terrascope.co.uk

Loop Records
Michael Pultz

“The first proper full length from Cleveland’s Terminal Lovers since 2009’s Eyes Burn Clean, and not counting CDR releases, this is only the third full length from Dave Cintron’s led Terminal Lovers since their Drama Pit & Loan was first released back in 2003. Point is, over the course of a dozen plus years now, whenever Cintron and crew gear up and lay down a new album, it’s sure to be a special occasion. And much like with every Terminal Lovers release, Flight Out indeed proves again to have been well worth the wait. With a voice akin to a boozed up Iggy Pop meets a stoned out J. Mascis (which in both cases is meant entirely as a compliment), Cintron leads his group of heavy hitters through sonic fields loaded with equal portions of Spine Of God era Monster Magnet space rock, Brother JT and his Doomsday Rock psych rock days with Vibrolux, Can’s Tago Mago-esque experimental explorations, and still with a base made up of whiskey fueled blues rock ala the 80’s Sunset Strip, LA scene that you’d think, overall, might clash within this tripped out heavy mix, but much like the other two “proper” albums from the band, it ends up being the very glue that binds it all together. At this point the most shocking aspect with the consistent greatness of the Terminal Lovers, however, isn’t that the band effortlessly blends heavy rock’s excesses into something refreshingly compelling and vibrant, or that there’s so much time in between albums, it’s that more people simply aren’t aware of this legendary Cleveland band. On that note, if you’re now thinking you should probably check this band out, may we HIGHLY RECOMMENDED Flight Out as a damn fine place to begin.”

White Hills
Dave W.

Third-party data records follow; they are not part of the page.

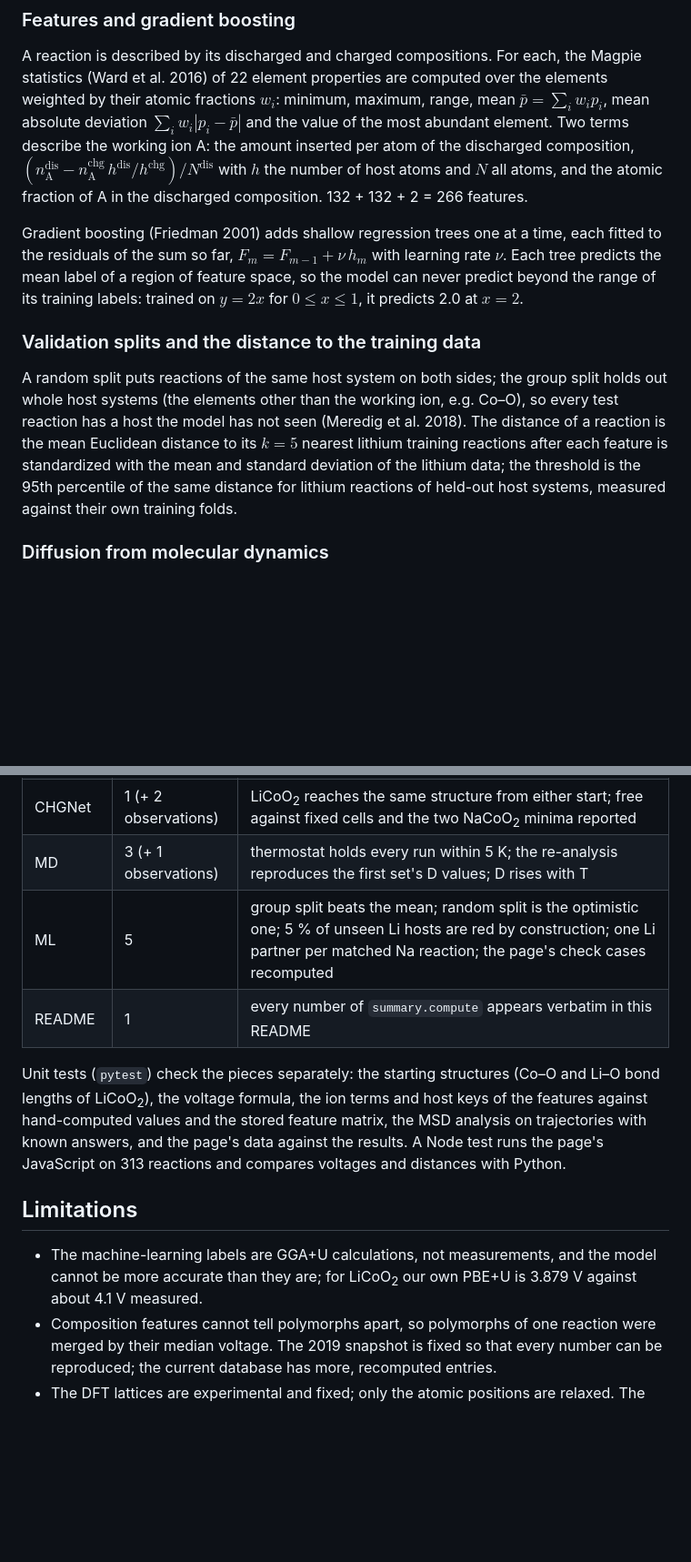
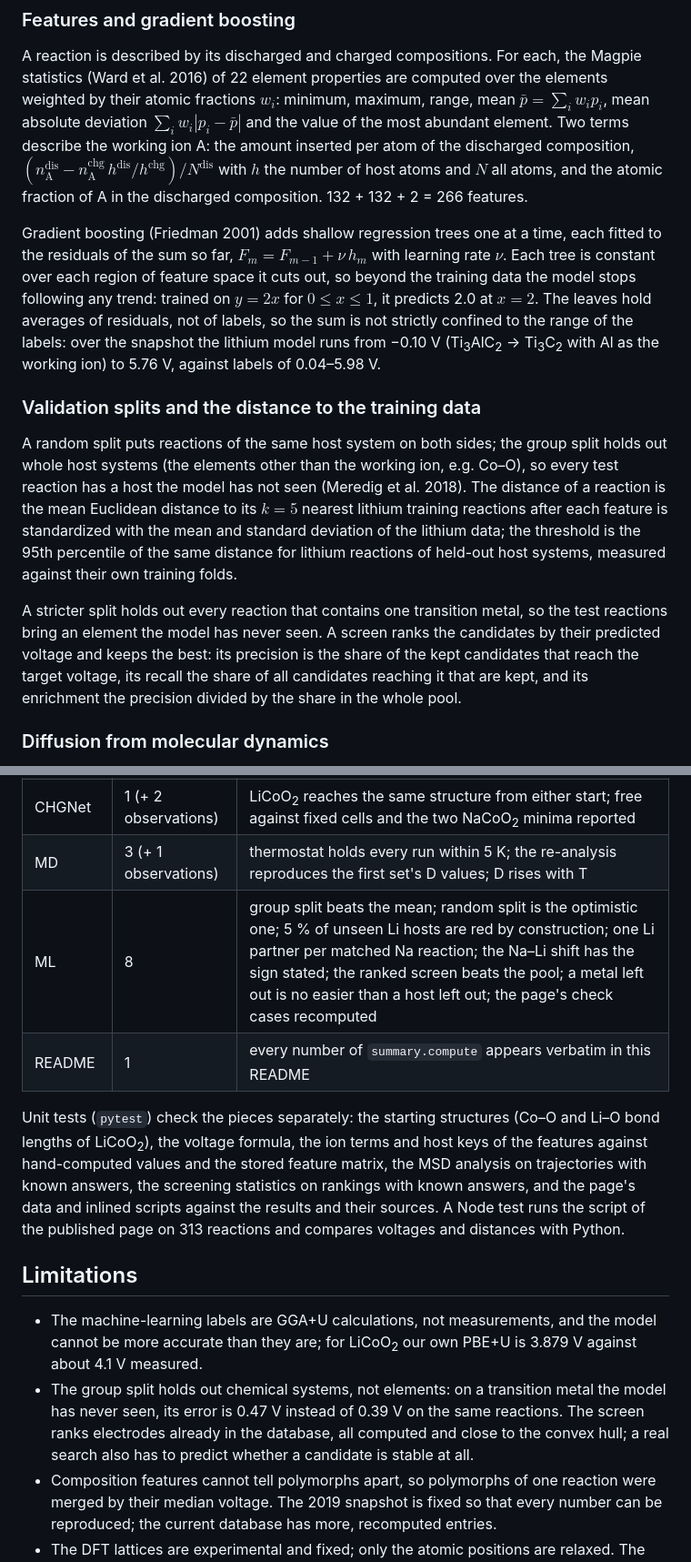
Before and after one commit to Shuruyue/Intercalation-Voltage, a Markdown page: README.md, 2 parts joined by grey strips. Shown at 91% size. GitHub-like rendering; blank space fills up the shorter version.

```diff
--- a/README.md
+++ b/README.md
@@ -139,11 +140,13 @@ with $`U_\mathrm{eff}`$(Co) = 3.32 eV, the value the Materials Project fitted to
 
 A reaction is described by its discharged and charged compositions. For each, the Magpie statistics (Ward et al. 2016) of 22 element properties are computed over the elements weighted by their atomic fractions $w_i$: minimum, maximum, range, mean $`\bar p = \sum_i w_i p_i`$, mean absolute deviation $`\sum_i w_i |p_i - \bar p|`$ and the value of the most abundant element. Two terms describe the working ion A: the amount inserted per atom of the discharged composition, $`(n_\mathrm{A}^\mathrm{dis} - n_\mathrm{A}^\mathrm{chg}\,h^\mathrm{dis}/h^\mathrm{chg})/N^\mathrm{dis}`$ with $h$ the number of host atoms and $N$ all atoms, and the atomic fraction of A in the discharged composition. 132 + 132 + 2 = 266 features.
 
-Gradient boosting (Friedman 2001) adds shallow regression trees one at a time, each fitted to the residuals of the sum so far, $`F_m = F_{m-1} + \nu\,h_m`$ with learning rate $\nu$. Each tree predicts the mean label of a region of feature space, so the model can never predict beyond the range of its training labels: trained on $y = 2x$ for $0 \le x \le 1$, it predicts 2.0 at $x = 2$.
+Gradient boosting (Friedman 2001) adds shallow regression trees one at a time, each fitted to the residuals of the sum so far, $`F_m = F_{m-1} + \nu\,h_m`$ with learning rate $\nu$. Each tree is constant over each region of feature space it cuts out, so beyond the training data the model stops following any trend: trained on $y = 2x$ for $0 \le x \le 1$, it predicts 2.0 at $x = 2$. The leaves hold averages of residuals, not of labels, so the sum is not strictly confined to the range of the labels: over the snapshot the lithium model runs from −0.10 V (Ti<sub>3</sub>AlC<sub>2</sub> → Ti<sub>3</sub>C<sub>2</sub> with Al as the working ion) to 5.76 V, against labels of 0.04–5.98 V.
 
 ### Validation splits and the distance to the training data
 
 A random split puts reactions of the same host system on both sides; the group split holds out whole host systems (the elements other than the working ion, e.g. Co–O), so every test reaction has a host the model has not seen (Meredig et al. 2018). The distance of a reaction is the mean Euclidean distance to its $k = 5$ nearest lithium training reactions after each feature is standardized with the mean and standard deviation of the lithium data; the threshold is the 95th percentile of the same distance for lithium reactions of held-out host systems, measured against their own training folds.
+
+A stricter split holds out every reaction that contains one transition metal, so the test reactions bring an element the model has never seen. A screen ranks the candidates by their predicted voltage and keeps the best: its precision is the share of the kept candidates that reach the target voltage, its recall the share of all candidates reaching it that are kept, and its enrichment the precision divided by the share in the whole pool.
 
 ### Diffusion from molecular dynamics
 
@@ -252,14 +265,15 @@ On one thread of the same desktop, one GPAW energy of LiCoO<sub>2</sub> takes 18
 | DFT | 8 | all relaxations converged; 650 eV and denser k points change V by ≤ 20 mV; relaxed Co–O and Li–O plane spacings within 0.05 Å of the crystal structure; low-spin CoO<sub>2</sub>; PBE and PBE+U within 0.05 V of the literature; an earlier run from a different start within 20 mV |
 | CHGNet | 1 (+ 2 observations) | LiCoO<sub>2</sub> reaches the same structure from either start; free against fixed cells and the two NaCoO<sub>2</sub> minima reported |
 | MD | 3 (+ 1 observations) | thermostat holds every run within 5 K; the re-analysis reproduces the first set's D values; D rises with T |
-| ML | 5 | group split beats the mean; random split is the optimistic one; 5 % of unseen Li hosts are red by construction; one Li partner per matched Na reaction; the page's check cases recomputed |
+| ML | 8 | group split beats the mean; random split is the optimistic one; 5 % of unseen Li hosts are red by construction; one Li partner per matched Na reaction; the Na–Li shift has the sign stated; the ranked screen beats the pool; a metal left out is no easier than a host left out; the page's check cases recomputed |
 | README | 1 | every number of `summary.compute` appears verbatim in this README |
 
-Unit tests (`pytest`) check the pieces separately: the starting structures (Co–O and Li–O bond lengths of LiCoO<sub>2</sub>), the voltage formula, the ion terms and host keys of the features against hand-computed values and the stored feature matrix, the MSD analysis on trajectories with known answers, and the page's data against the results. A Node test runs the page's JavaScript on 313 reactions and compares voltages and distances with Python.
+Unit tests (`pytest`) check the pieces separately: the starting structures (Co–O and Li–O bond lengths of LiCoO<sub>2</sub>), the voltage formula, the ion terms and host keys of the features against hand-computed values and the stored feature matrix, the MSD analysis on trajectories with known answers, the screening statistics on rankings with known answers, and the page's data and inlined scripts against the results and their sources. A Node test runs the script of the published page on 313 reactions and compares voltages and distances with Python.
 
 ## Limitations
 
 - The machine-learning labels are GGA+U calculations, not measurements, and the model cannot be more accurate than they are; for LiCoO<sub>2</sub> our own PBE+U is 3.879 V against about 4.1 V measured.
+- The group split holds out chemical systems, not elements: on a transition metal the model has never seen, its error is 0.47 V instead of 0.39 V on the same reactions. The screen ranks electrodes already in the database, all computed and close to the convex hull; a real search also has to predict whether a candidate is stable at all.
 - Composition features cannot tell polymorphs apart, so polymorphs of one reaction were merged by their median voltage. The 2019 snapshot is fixed so that every number can be reproduced; the current database has more, recomputed entries.
 - The DFT lattices are experimental and fixed; only the atomic positions are relaxed. The O3 CoO<sub>2</sub> is the LiCoO<sub>2</sub> lattice with lithium removed, so its 0.06 eV advantage over O1 mixes stacking with lattice strain.
 - The MD cell has 106 atoms and two vacancies, and each run lasts 25 ps; the Berendsen thermostat does not sample the canonical ensemble exactly. D at 300 K, 7.2 × 10⁻⁷ cm² s⁻¹ from the Arrhenius fit, is an extrapolation over 200 K.
```
Also changed, not shown: other parts of README.md (+18 -7 lines), VALIDATION.md (+6 -3 lines), docs/figures/learning_curve.png, docs/figures/screening.png (added), 13 other files.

“In a world of bland insipid music where even independent bands are cliche at best there stands a diamond shining bright. That diamond is the Terminal Lovers ever-so brilliant new album Fight Out. True, honest and from the heart, this 7 track beast follows along the lines of their Cleveland predecessors; Pere Ubu, The Pagans, The Dead Boys, Electric Eels, Rocket From The Tombs and so on…not that it sounds anything like the aforementioned bands but in the tradition of doing their own thing and slaying all else in their wake. Well worth your time to listen to.”

White Hills